Web page edit records
######
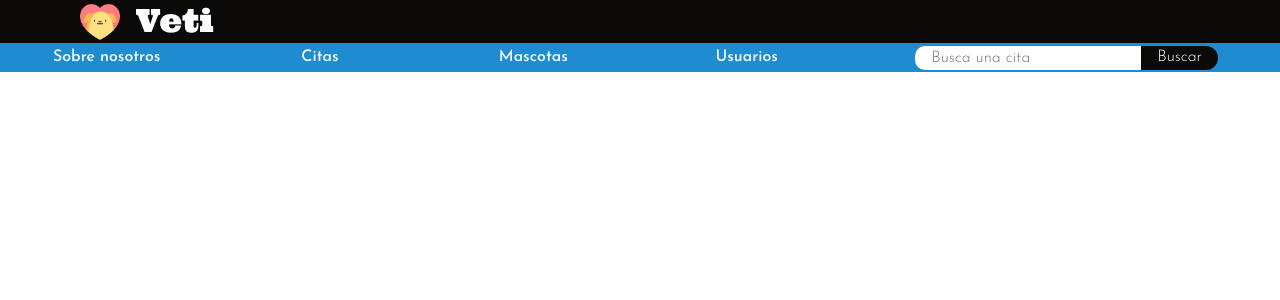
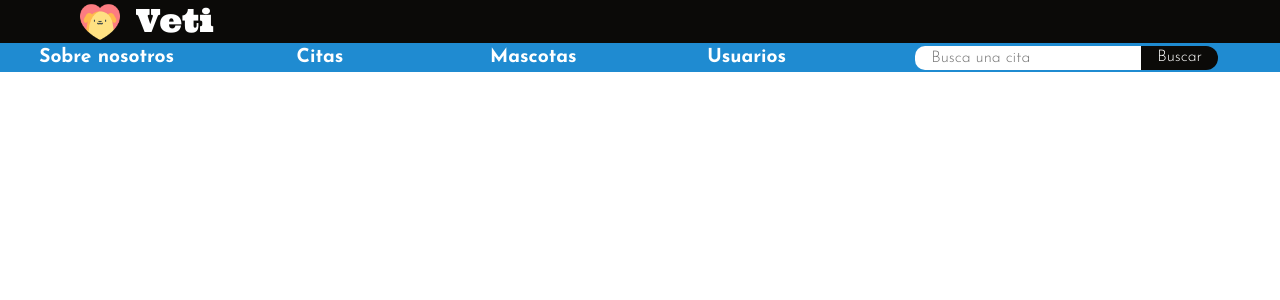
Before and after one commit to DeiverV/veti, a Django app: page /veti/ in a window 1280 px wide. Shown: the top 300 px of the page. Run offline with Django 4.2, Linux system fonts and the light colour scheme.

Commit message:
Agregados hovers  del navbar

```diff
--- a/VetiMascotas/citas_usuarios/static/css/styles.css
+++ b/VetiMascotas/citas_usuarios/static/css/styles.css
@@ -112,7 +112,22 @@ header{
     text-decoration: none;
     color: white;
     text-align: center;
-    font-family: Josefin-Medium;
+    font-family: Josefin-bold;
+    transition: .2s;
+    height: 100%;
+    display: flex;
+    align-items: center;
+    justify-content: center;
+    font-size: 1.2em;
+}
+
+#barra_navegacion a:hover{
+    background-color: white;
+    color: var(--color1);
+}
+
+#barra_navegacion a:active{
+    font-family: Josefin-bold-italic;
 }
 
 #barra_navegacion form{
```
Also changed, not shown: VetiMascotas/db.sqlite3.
######
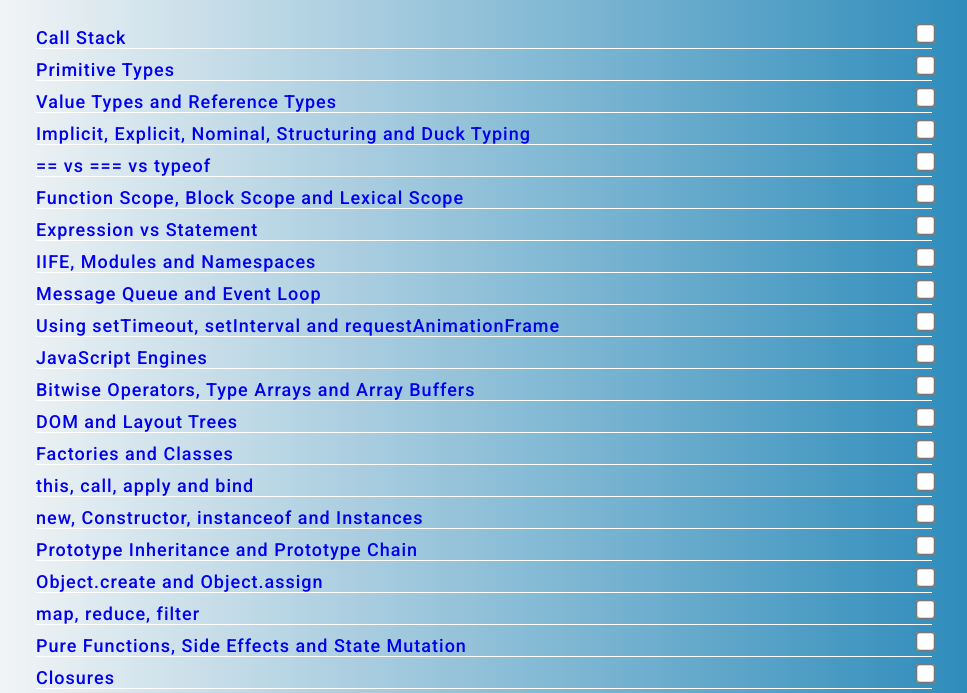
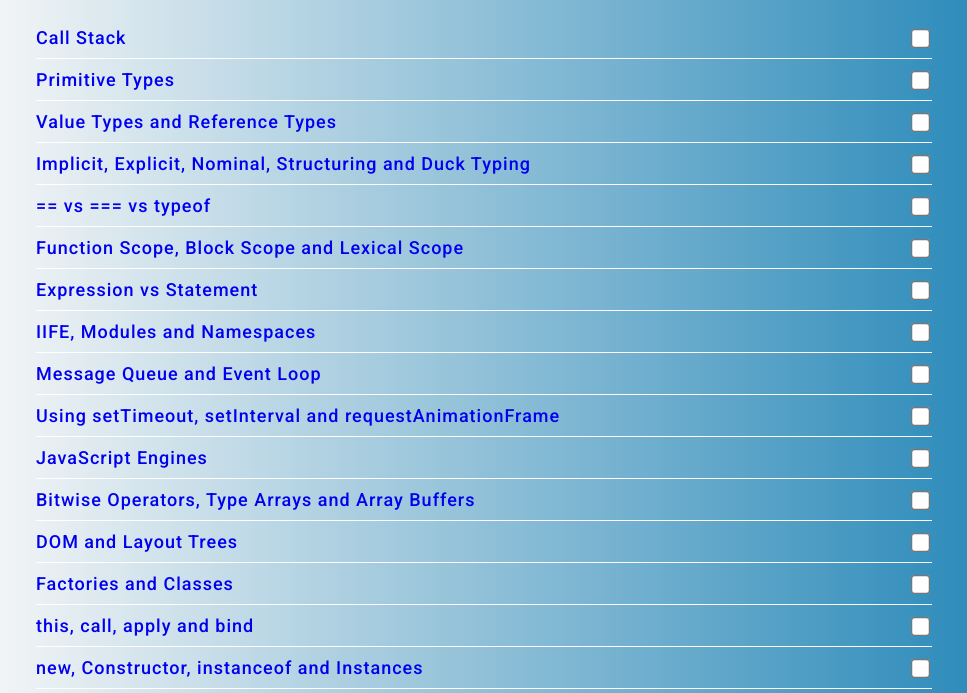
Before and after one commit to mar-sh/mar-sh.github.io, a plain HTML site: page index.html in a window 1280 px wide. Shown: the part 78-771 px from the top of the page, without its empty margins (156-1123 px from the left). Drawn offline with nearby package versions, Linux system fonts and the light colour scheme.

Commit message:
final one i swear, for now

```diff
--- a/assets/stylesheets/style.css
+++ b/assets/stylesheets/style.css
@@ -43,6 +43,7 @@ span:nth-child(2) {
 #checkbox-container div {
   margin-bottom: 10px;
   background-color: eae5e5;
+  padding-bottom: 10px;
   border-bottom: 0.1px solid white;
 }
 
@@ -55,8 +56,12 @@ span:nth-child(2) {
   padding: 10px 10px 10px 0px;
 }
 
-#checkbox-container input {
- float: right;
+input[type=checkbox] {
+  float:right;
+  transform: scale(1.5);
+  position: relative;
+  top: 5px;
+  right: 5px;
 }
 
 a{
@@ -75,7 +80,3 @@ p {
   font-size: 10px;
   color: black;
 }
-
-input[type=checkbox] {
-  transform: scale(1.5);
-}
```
######
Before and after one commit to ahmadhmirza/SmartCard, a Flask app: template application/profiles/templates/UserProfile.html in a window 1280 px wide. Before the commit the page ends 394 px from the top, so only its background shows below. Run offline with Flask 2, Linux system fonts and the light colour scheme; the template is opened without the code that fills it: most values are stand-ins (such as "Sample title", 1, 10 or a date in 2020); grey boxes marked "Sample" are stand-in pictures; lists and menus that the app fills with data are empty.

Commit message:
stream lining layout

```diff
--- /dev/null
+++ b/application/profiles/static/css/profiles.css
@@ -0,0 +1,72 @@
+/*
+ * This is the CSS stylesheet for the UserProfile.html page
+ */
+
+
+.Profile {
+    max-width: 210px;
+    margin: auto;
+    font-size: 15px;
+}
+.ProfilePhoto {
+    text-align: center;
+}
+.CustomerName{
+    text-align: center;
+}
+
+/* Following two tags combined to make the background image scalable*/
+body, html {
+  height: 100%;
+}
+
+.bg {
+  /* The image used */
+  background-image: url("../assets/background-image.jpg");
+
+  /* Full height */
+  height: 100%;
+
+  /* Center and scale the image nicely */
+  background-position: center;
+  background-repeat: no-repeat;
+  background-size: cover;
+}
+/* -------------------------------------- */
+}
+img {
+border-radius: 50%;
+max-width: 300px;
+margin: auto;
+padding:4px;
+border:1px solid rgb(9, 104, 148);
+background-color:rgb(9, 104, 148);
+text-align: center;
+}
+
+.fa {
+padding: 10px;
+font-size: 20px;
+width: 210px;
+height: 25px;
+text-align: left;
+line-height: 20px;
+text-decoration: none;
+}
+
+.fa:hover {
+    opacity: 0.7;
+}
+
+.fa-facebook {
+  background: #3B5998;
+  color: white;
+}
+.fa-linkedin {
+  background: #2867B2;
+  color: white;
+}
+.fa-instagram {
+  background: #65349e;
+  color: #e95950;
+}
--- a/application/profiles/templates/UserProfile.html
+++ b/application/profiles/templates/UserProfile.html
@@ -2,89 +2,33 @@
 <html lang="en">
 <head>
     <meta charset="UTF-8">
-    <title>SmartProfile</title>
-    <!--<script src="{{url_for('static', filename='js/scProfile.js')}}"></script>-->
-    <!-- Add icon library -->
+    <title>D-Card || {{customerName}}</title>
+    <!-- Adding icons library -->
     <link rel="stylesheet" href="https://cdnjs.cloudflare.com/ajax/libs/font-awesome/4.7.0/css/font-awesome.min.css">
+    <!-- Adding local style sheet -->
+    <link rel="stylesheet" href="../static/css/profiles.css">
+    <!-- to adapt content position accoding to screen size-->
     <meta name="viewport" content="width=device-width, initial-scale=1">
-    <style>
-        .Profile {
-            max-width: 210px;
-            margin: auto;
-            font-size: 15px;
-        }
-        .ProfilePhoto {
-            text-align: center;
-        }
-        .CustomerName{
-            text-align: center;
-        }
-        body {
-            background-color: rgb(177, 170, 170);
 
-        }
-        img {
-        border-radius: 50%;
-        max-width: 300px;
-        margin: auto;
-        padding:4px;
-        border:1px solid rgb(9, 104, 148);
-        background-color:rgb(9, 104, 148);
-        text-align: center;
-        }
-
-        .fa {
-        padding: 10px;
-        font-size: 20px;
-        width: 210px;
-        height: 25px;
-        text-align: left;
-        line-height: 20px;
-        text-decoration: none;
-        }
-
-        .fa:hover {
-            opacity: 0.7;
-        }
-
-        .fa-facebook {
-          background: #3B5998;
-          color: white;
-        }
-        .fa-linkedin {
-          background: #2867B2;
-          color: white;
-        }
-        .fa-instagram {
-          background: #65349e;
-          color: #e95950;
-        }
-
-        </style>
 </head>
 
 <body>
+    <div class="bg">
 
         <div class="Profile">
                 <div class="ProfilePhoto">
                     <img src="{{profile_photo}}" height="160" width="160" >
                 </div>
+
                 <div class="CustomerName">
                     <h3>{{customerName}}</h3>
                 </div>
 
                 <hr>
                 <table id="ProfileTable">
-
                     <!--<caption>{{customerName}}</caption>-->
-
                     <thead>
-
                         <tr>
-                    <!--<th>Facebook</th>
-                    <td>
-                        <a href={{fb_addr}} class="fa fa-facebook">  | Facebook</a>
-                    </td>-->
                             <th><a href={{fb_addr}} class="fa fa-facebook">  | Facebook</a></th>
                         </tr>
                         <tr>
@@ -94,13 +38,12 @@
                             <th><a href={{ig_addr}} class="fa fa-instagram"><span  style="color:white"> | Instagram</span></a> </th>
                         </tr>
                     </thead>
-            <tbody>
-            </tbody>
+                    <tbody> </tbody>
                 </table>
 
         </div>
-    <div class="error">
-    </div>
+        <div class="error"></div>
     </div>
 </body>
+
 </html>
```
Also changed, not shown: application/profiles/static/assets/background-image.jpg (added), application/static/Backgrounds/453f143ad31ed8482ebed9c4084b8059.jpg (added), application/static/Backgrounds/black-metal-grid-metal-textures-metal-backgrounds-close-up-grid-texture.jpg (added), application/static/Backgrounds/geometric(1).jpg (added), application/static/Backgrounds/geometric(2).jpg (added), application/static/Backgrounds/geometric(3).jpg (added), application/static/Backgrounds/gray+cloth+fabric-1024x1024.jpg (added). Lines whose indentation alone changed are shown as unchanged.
######
What you should do:
Pull every line holding "auto" out of the records.

Answer to this problem:
+    margin: auto;
+margin: auto;
-            margin: auto;
-        margin: auto;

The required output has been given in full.